Traditional change management is about minimizing disruption for people.
Business readiness ensures that change isn’t disruptive for the business.
A book with a title like No Ego is likely to catch your attention.
What does it mean to have ‘no ego’ and what would that feel like??!
When it comes to leading people through change, No Ego has some excellent suggestions for questions to ask a person impacted by change to help them come up with a plan (their plan!) to get through it.
Cy Wakeman’s belief is that the pace of change requires that we adopt a new change management paradigm:
- Business no longer has time to burden managers with carrying people through change.
- In fact, it does them no favors in teaching them to survive in this world of change and disruption.
Wakeman proposes that the best leaders will call their employees to a better version of themselves, empowering them with questions like these:
- Now that you know what is changing and are clear on the ways you are responsible for adapting, can I count on you?
- What is your level of willingness to step up?
- Can you say ‘yes’ to what’s next?
- On a scale from 1 to 10, what is your level of commitment? Can I count on you?
- **If willingness is low, the next question is “What is your plan to get (more) willing?
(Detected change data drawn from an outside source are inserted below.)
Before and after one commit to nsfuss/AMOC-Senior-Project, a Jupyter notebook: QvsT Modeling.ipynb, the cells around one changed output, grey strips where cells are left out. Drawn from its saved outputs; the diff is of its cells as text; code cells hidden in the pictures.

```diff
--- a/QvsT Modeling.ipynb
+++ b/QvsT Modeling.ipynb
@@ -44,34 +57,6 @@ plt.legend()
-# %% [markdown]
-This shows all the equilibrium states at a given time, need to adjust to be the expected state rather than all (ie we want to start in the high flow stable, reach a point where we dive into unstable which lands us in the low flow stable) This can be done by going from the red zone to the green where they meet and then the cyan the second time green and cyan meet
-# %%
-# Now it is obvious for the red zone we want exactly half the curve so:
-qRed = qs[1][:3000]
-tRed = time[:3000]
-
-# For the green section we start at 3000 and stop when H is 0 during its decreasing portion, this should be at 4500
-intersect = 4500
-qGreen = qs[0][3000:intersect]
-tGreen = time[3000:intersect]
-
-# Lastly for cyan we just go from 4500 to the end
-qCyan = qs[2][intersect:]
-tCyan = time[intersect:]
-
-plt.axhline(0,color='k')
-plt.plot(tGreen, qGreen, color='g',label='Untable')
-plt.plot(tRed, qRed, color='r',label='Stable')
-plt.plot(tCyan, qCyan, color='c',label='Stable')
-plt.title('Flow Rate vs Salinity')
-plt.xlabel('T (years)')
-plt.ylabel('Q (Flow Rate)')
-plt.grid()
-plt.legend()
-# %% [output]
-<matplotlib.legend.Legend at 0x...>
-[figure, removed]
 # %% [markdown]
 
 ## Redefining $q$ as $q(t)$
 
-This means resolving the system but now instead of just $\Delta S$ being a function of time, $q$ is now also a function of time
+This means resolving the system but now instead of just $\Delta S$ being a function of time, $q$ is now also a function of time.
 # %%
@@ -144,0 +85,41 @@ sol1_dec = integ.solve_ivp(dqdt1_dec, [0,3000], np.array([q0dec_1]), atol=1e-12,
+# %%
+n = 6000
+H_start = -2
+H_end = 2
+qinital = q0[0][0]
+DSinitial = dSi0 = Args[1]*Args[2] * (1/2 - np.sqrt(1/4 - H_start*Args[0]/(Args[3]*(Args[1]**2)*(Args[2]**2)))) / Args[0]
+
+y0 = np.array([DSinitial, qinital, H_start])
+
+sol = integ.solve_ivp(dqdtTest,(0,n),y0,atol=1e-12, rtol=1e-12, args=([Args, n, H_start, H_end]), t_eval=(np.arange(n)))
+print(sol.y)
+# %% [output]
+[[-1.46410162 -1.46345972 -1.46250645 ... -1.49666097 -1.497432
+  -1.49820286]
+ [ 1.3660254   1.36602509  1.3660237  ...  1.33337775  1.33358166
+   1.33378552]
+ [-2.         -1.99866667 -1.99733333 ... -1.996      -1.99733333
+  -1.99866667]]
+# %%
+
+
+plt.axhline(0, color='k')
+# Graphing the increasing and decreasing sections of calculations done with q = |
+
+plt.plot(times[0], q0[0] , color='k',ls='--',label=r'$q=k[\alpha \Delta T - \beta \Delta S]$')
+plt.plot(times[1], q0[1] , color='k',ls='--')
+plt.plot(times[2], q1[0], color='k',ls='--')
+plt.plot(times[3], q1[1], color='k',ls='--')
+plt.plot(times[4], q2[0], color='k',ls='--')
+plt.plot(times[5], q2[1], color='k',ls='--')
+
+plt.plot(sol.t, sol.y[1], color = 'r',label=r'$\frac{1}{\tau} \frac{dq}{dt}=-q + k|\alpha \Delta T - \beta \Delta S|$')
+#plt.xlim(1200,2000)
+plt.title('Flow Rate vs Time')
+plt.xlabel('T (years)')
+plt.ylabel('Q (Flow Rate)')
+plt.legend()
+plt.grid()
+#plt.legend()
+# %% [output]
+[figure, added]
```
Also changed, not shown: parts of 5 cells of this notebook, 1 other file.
Now, Wakeman also says that leaders need to introduce this new way of setting expectations and helping employees bypass their egos gradually and with some compassion. For many in the workforce, this will feel foreign and frightening.
As I processed Wakeman’s perspective and dove into the tools for crafting conversations, I realized it’s not a complete departure from what the models for change have taught us:
People still need to know what is changing, why is it changing and why is it changing now.
What is different is that the burden to develop the ‘WIIFM’ (What’s in it for me) shifts from the leader to the employee.
Perhaps that’s where it always should have been.
After all, it’s a WIIFM (What’s in it for me) not a WIFFY (What’s in it for you).
Change makers and leaders can check out this book I can’t stop talking about. It’s 162 pages of easy-to-consume concepts with 30 pages of workbook/guide/templates to enable application. Bring a highlighter.
**BONUS: On a side note, Llewellyn Vaughn-Lee talked with Oprah on the Super Soul Sunday podcast and gave a beautiful picture of what it’s like to lose our ego (and how much practice it takes).